> _PROBLEM DESCRIPTION_:
What is needed is each line of the data below that holds the string "YYYYMMDD".

Data extracted from a collection
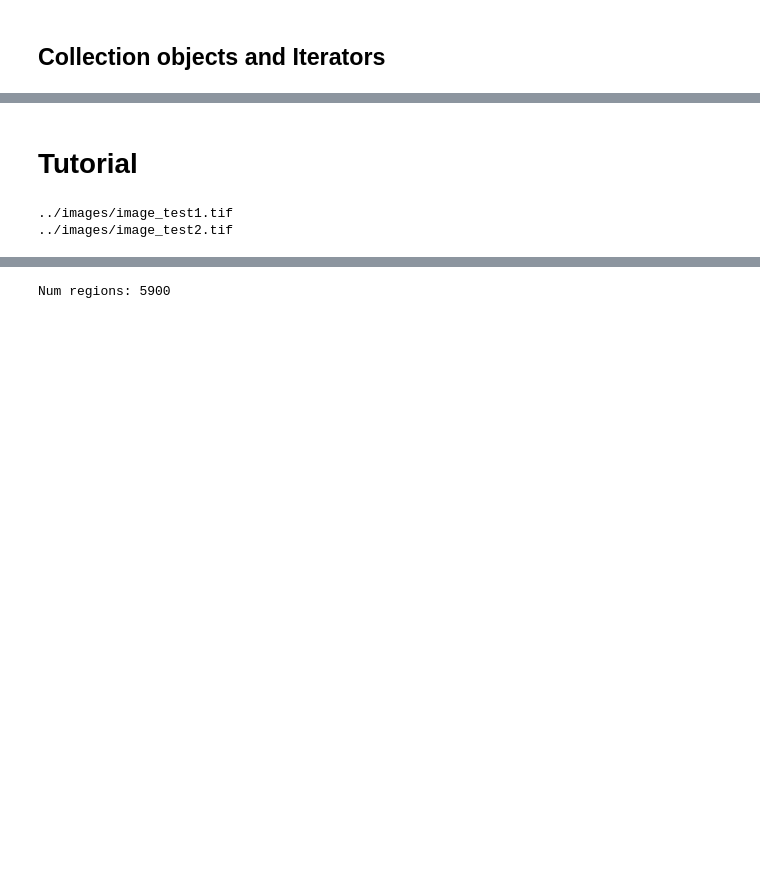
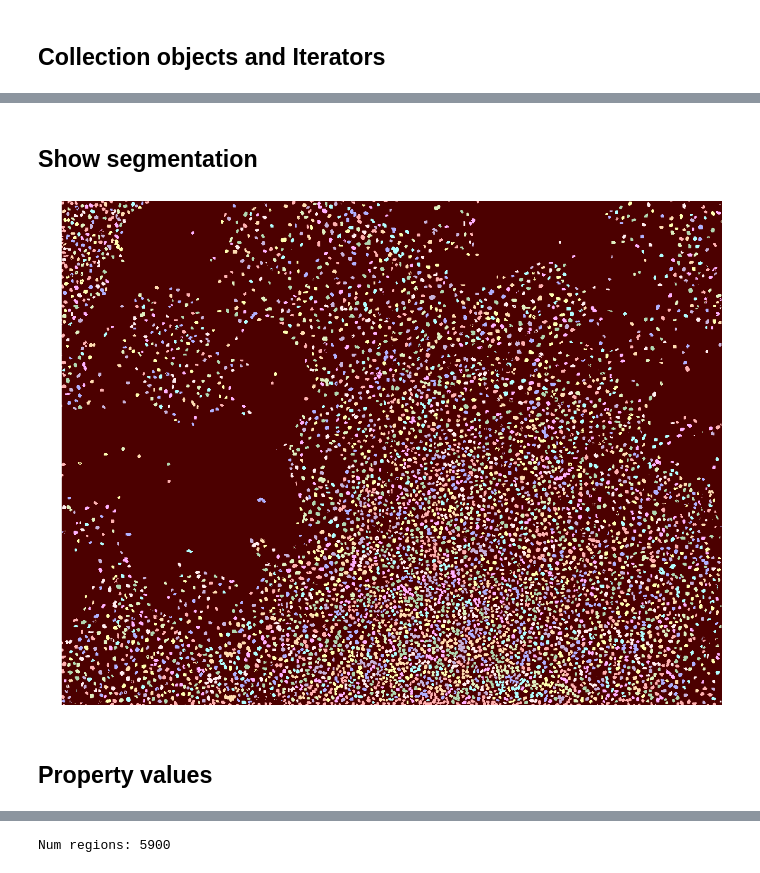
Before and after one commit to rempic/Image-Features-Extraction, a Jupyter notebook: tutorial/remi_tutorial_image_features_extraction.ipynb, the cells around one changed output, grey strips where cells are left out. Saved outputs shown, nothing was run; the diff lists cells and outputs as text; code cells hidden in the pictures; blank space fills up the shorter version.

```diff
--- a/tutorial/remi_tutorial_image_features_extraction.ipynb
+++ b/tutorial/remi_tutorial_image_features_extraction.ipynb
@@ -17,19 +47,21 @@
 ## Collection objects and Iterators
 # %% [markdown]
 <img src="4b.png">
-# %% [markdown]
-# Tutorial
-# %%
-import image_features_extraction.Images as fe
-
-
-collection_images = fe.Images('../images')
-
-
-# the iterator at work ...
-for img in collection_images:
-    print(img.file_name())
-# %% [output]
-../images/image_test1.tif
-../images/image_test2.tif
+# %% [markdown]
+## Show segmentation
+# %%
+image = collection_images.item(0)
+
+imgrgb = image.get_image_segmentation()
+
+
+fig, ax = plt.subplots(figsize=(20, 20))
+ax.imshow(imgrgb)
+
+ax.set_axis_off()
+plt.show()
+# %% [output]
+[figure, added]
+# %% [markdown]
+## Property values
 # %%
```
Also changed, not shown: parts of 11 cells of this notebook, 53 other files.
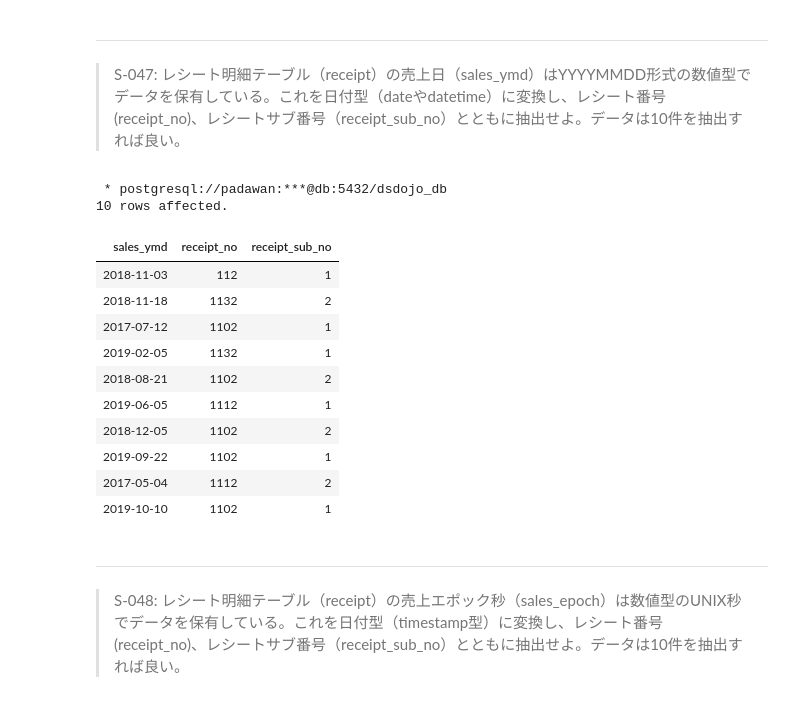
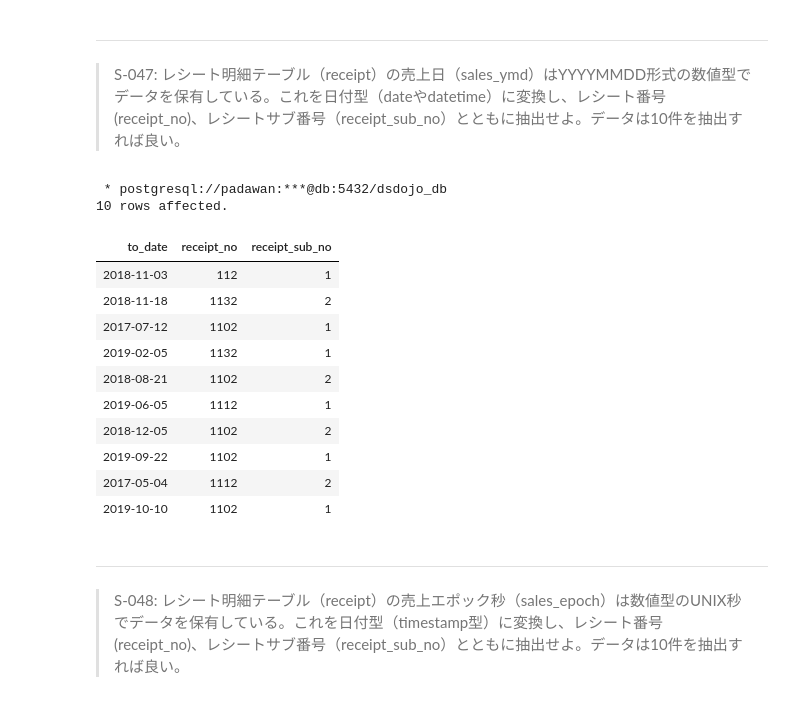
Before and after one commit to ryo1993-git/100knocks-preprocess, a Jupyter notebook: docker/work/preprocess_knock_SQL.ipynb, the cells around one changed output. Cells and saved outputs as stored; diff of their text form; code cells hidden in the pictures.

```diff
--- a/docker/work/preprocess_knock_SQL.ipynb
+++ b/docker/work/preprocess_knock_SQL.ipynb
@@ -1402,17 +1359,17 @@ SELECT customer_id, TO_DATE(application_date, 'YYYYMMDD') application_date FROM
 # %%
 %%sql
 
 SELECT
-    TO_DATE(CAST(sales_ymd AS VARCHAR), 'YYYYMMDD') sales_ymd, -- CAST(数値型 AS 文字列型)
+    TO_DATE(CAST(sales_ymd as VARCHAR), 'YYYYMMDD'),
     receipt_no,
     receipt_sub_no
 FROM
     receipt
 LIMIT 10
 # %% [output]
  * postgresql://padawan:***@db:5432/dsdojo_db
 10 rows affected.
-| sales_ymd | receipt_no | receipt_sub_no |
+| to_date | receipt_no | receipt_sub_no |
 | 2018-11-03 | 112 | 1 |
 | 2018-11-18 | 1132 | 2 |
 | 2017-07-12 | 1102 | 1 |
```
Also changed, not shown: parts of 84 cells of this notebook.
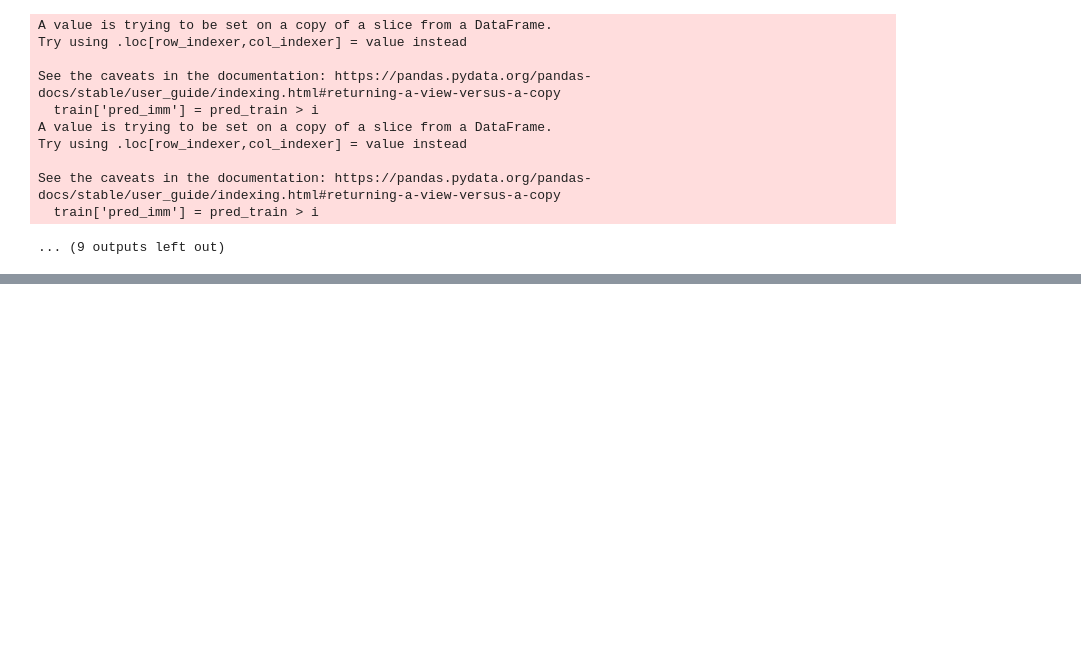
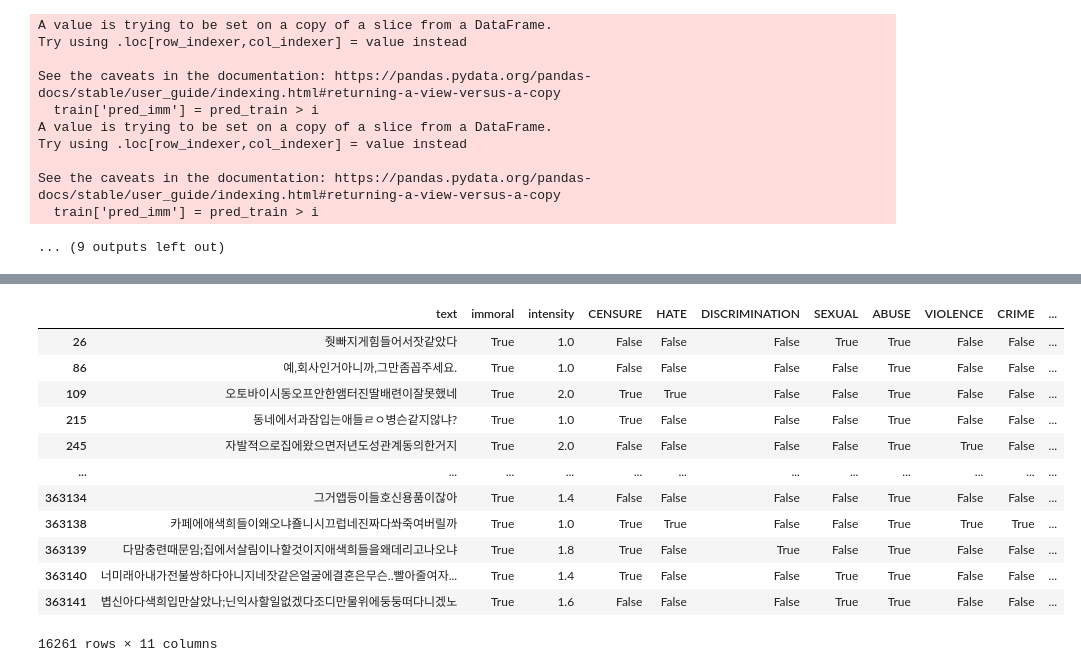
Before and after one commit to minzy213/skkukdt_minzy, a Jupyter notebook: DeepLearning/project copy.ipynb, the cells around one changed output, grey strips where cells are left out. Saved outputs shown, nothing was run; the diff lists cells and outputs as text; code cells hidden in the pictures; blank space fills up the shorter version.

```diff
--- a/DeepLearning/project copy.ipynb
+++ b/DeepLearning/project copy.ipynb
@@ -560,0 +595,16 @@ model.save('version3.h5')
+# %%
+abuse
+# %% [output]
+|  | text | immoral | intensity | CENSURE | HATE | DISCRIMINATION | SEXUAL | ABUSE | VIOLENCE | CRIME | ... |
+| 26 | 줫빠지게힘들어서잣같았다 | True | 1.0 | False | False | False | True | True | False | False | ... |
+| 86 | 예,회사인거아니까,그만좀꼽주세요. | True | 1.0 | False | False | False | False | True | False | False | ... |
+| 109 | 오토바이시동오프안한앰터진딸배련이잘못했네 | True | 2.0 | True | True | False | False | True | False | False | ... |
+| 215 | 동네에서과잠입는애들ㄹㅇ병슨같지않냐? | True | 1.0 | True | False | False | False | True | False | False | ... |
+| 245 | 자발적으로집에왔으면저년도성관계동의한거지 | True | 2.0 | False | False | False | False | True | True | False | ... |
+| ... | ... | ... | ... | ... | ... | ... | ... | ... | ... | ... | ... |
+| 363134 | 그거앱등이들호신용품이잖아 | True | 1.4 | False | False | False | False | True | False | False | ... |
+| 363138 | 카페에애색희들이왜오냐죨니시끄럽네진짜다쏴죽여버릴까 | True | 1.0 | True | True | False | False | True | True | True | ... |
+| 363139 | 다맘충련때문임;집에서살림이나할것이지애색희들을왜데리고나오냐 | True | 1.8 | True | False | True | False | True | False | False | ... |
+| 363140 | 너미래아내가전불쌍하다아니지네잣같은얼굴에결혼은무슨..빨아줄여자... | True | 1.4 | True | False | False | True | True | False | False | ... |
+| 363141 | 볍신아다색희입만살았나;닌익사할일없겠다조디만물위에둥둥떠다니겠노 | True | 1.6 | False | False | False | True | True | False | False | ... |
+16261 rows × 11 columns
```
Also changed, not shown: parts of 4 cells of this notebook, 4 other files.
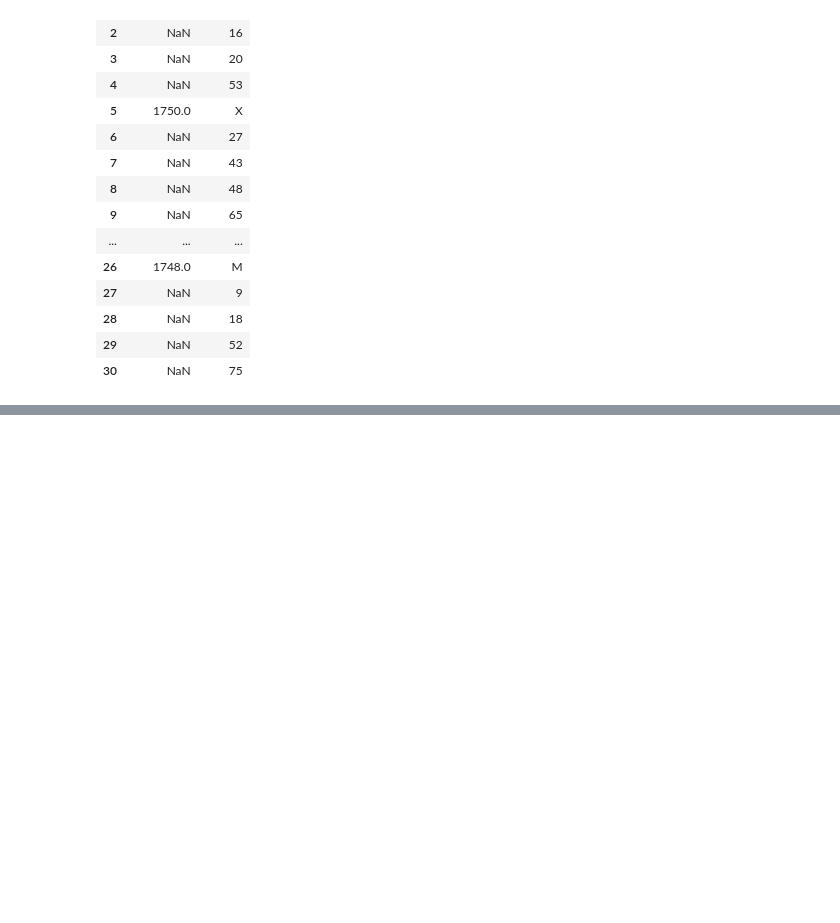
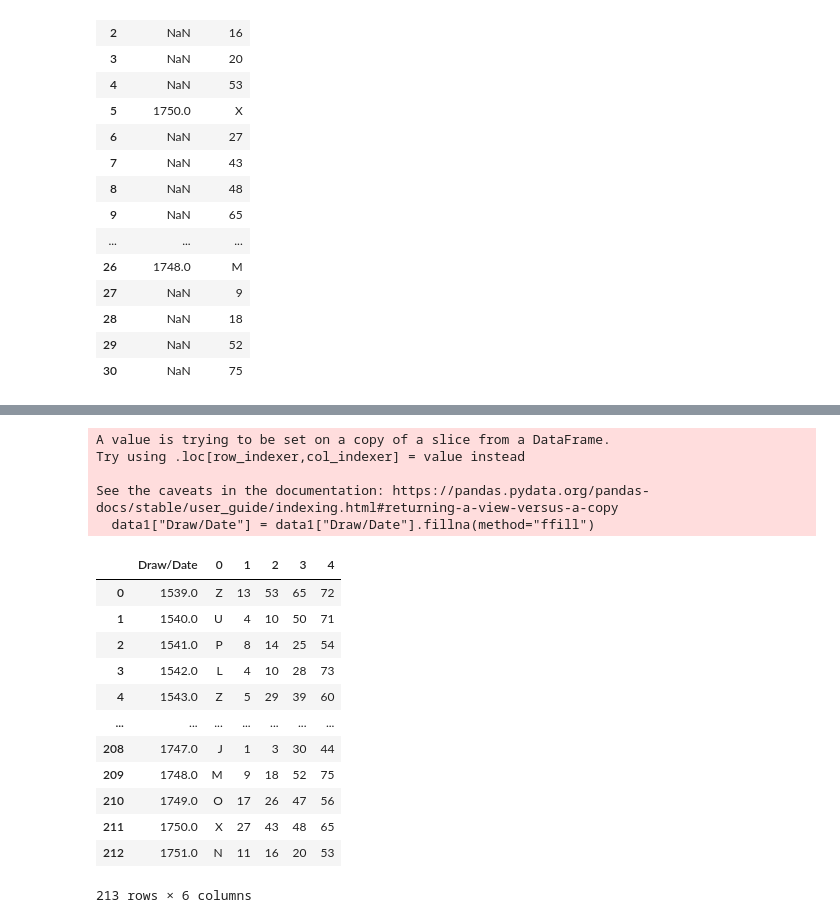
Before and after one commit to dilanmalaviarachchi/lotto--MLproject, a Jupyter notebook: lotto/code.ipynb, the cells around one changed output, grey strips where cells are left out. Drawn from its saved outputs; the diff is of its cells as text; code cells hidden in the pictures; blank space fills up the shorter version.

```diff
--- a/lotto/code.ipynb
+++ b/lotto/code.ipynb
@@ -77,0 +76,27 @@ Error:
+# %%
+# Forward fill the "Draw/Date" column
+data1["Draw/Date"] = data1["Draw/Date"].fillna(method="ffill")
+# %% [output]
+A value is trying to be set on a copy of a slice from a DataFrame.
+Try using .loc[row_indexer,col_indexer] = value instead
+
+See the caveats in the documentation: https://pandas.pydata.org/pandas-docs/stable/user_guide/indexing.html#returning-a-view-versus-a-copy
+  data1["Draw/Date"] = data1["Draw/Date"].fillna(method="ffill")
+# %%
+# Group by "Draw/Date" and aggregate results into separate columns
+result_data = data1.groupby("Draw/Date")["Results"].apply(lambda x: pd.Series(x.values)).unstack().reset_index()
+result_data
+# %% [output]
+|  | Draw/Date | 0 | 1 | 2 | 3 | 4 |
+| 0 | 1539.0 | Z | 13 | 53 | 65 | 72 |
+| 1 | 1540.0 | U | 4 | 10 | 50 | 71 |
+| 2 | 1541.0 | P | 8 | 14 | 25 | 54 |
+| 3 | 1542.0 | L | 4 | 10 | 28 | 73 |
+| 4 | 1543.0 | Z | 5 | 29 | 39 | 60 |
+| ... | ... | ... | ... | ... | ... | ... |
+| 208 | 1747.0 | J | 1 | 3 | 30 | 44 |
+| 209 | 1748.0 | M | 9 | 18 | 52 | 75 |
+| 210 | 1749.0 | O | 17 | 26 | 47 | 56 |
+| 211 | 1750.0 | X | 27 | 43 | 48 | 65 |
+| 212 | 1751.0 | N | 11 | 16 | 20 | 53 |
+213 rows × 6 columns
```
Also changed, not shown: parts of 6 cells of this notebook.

> _EXERCISE RESULT_:
@@ -1402,17 +1359,17 @@ SELECT customer_id, TO_DATE(application_date, 'YYYYMMDD') application_date FROM
-    TO_DATE(CAST(sales_ymd AS VARCHAR), 'YYYYMMDD') sales_ymd, -- CAST(数値型 AS 文字列型)
+    TO_DATE(CAST(sales_ymd as VARCHAR), 'YYYYMMDD'),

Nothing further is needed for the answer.